Rocky Ridge finds wealth in numbers


West side Youngstown neighborhood raises $30,000 to bolster beautification efforts


Five people went to the first meeting of the Rocky Ridge Neighborhood Association in June 2010. By the second, there were 60. Now, 160 people have joined.

“You don’t need wealth to have a great community. You need people to have a great community, said John Slanina, president of The Rocky Ridge Neighborhood Association.

However, a little wealth can’t hurt.

In the past three years, the group has received $30,000 from soft grants, donations and fund-raising. The money was used to support everything from the Mill Creek Junior Baseball Team and the West Side Library to funding beautification projects along Mahoning Avenue. That last effort involved the members buying 30 large pots and creating garden beds, which they then filled with flowers. Businesses along Mahoning maintain them.

“We wanted to make an imprint and a stamp on our neighborhoods,” said Claudia Sturtz, one of the early grant writers. “We have to get along (with local business) to make sure our side of town stands out.”

Slanina said the members are dedicated to ending the “cycle of decay.”

The Rocky Ridge Gardens is an example of this effort. Residents worked with the city to demolish the blighted house at 116 S. Hazelwood Ave. and establish a community garden at the site. The garden features vegetable and flowerbeds, along with a newly constructed gazebo and a scarecrow wearing a Rocky Ridge Neighborhood T-shirt.

At the group’s Aug. 28 potluck meeting, many members brought food made with the fresh ingredients from that garden. Besides this, the residents could sample the results of another neighborhood effort – maple syrup.

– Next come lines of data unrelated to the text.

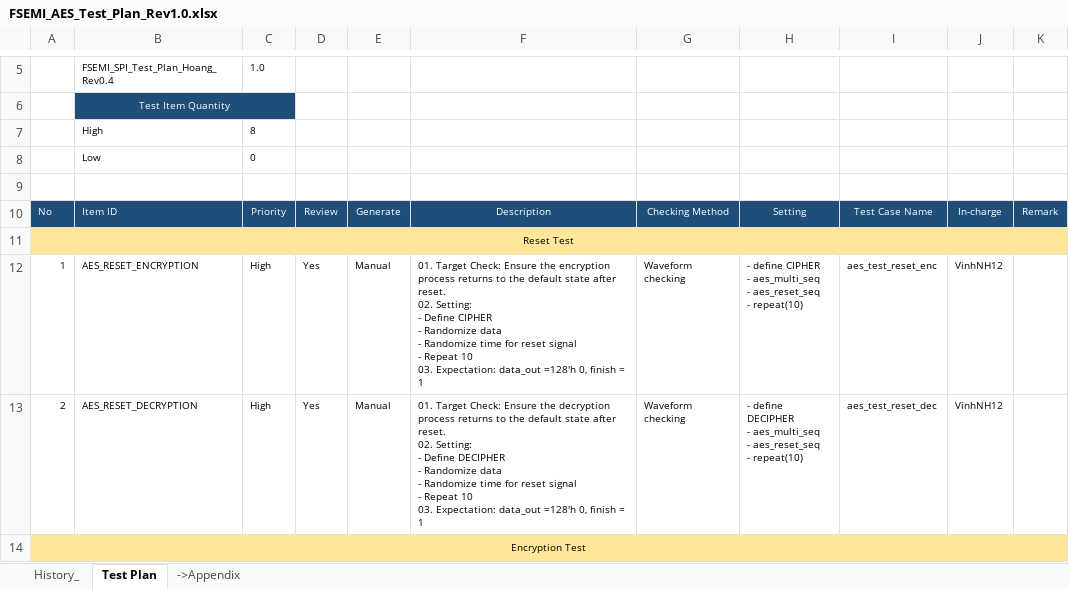
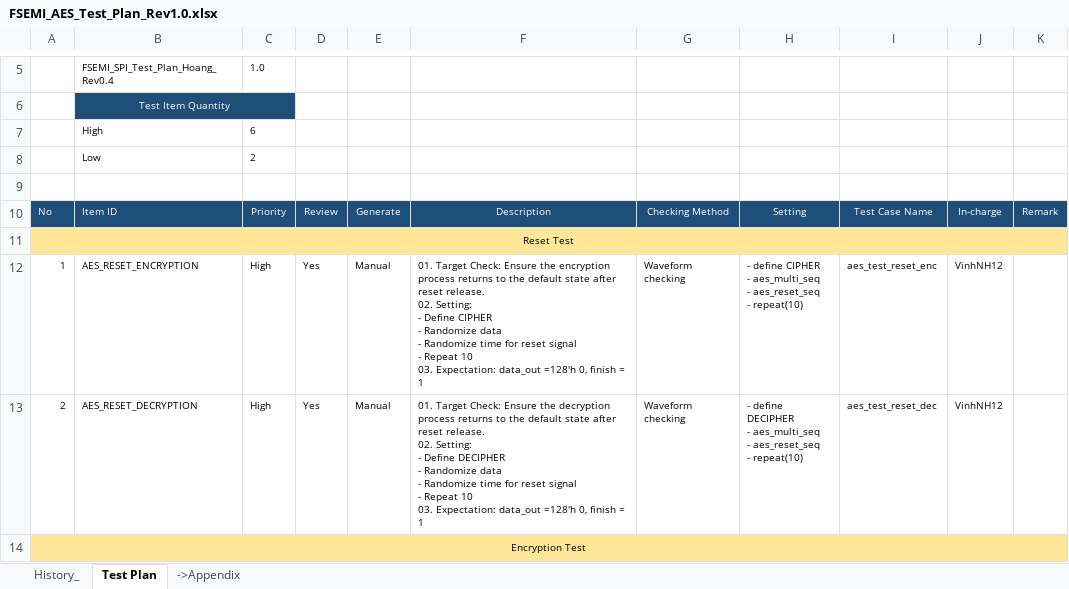
Before and after one commit to phuocnin/AES-IP, an Excel workbook: doc/FSEMI_AES_Test_Plan_Rev1.0.xlsx, sheet Test Plan, drawn as a sheet; only a part is shown, gaps mark what is left out; values as stored, in another font and other column widths than the file's, no borders; ↵ is a line break in a cell; the diff covers the shown part only; the diff names each change by its address in the sheet, - before the commit and + after, or states it on an @@ line.

```diff
--- a/doc/FSEMI_AES_Test_Plan_Rev1.0.xlsx (sheet Test Plan)
+++ b/doc/FSEMI_AES_Test_Plan_Rev1.0.xlsx (sheet Test Plan)
-C7: 8
+C7: 6
-C8: 0
+C8: 2
-F12: …state after reset. ↵ 02. Setting:…
+F12: …state after reset release. ↵ 02. Setting:…
-F13: …state after reset. ↵ 02. Setting:…
+F13: …state after reset release. ↵ 02. Setting:…
```
Also changed, not shown: 21 edited cells and cell formats elsewhere in this sheet, 5 other files.
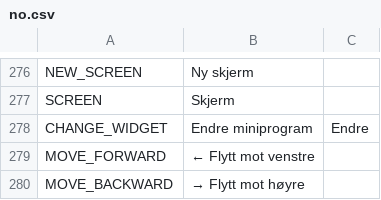
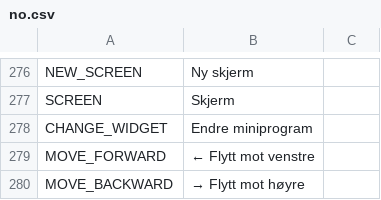
Before and after one commit to tbrautaset/ETHOS-Feedback-Community, a CSV file: translations/display/no.csv, drawn as a sheet; only a part is shown, gaps mark what is left out.

Commit message:
Update no.csv
Small change in line 278.

```diff
--- a/translations/display/no.csv
+++ b/translations/display/no.csv
@@ -277,3 +277,3 @@ NEW_SCREEN,"Ny skjerm"
 SCREEN,"Skjerm"
-CHANGE_WIDGET,"Endre miniprogram","Endre"
+CHANGE_WIDGET,"Endre miniprogram"
 MOVE_FORWARD,"← Flytt mot venstre"
```
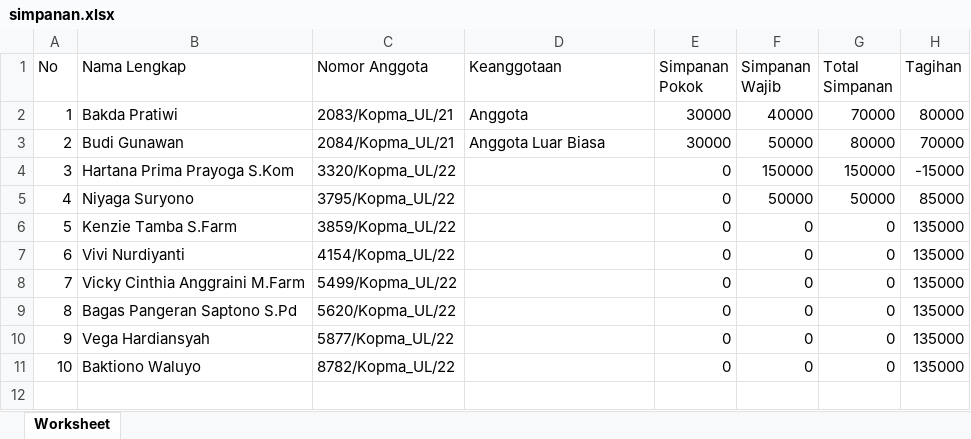
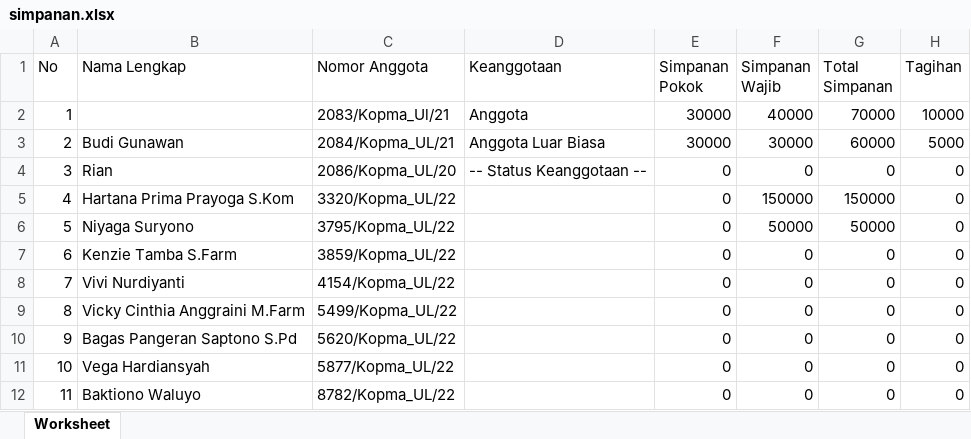
Before and after one commit to ervanchodry112/panelkopma, an Excel workbook: public/assets/download/document/simpanan.xlsx, sheet Worksheet, drawn as a sheet; values as stored, in another font and other column widths than the file's, no borders; addresses are those after the commit; the diff names each change by its address in the sheet, - before the commit and + after, or states it on an @@ line.

```diff
--- a/public/assets/download/document/simpanan.xlsx (sheet Worksheet)
+++ b/public/assets/download/document/simpanan.xlsx (sheet Worksheet)
-B2 (Nama Lengkap): Bakda Pratiwi
+B2 (Nama Lengkap): (empty)
-C2 (Nomor Anggota): 2083/Kopma_UL/21
+C2 (Nomor Anggota): 2083/Kopma_Ul/21
-H2 (Tagihan): 80000
+H2 (Tagihan): 10000
-F3 (Simpanan Wajib): 50000
+F3 (Simpanan Wajib): 30000
-G3 (Total Simpanan): 80000
+G3 (Total Simpanan): 60000
-H3 (Tagihan): 70000
+H3 (Tagihan): 5000
+row 4: 3 | Rian | 2086/Kopma_UL/20 | -- Status Keanggotaan -- | 0 | 0 | 0 | 0
@@ column A (No) renumbered from row 5 down @@
-H5 (Tagihan): -15000
+H5 (Tagihan): 0
-H6 (Tagihan): 85000
+H6 (Tagihan): 0
-H7:H12 (Tagihan): 135000
+H7:H12 (Tagihan): 0
```
Also changed, not shown: public/assets/uploads/document/template/template_simpanan.xlsx, 24 other files.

The group worked with Mill Creek MetroParks to tap the neighborhood’s maple trees, which were planted in 1951. The residents gathered 6 tons of sap to create 35 gallons of maple syrup, which sold out in three days – at $12 a bottle.

“We’re just happy to have found a project, which will continue to grow,” said Slanina. “In fact, we are working on building a sugar house for both maple syrup production and education for the public. We hope to start construction in the next few weeks.”

Slanina said the profits from the sale of syrup, about $2,600, were split with the Mill Creek Park Foundation. A portion of the money will support the creation of a playground in the James L. Wick Recreation Area at Mill Creek Park. That project is expected to cost $840,000. The catalyst for the project was a donation of $400,000 left by Julianna Kurinka, a Rocky Ridge resident, upon her death in 2005.

This connection between the neighborhood and the park is an important one, said Hunter Morrison of Youngstown. He is a former city planner for Cleveland and the executive director of the Northeast Ohio Sustainable Communities Consortium.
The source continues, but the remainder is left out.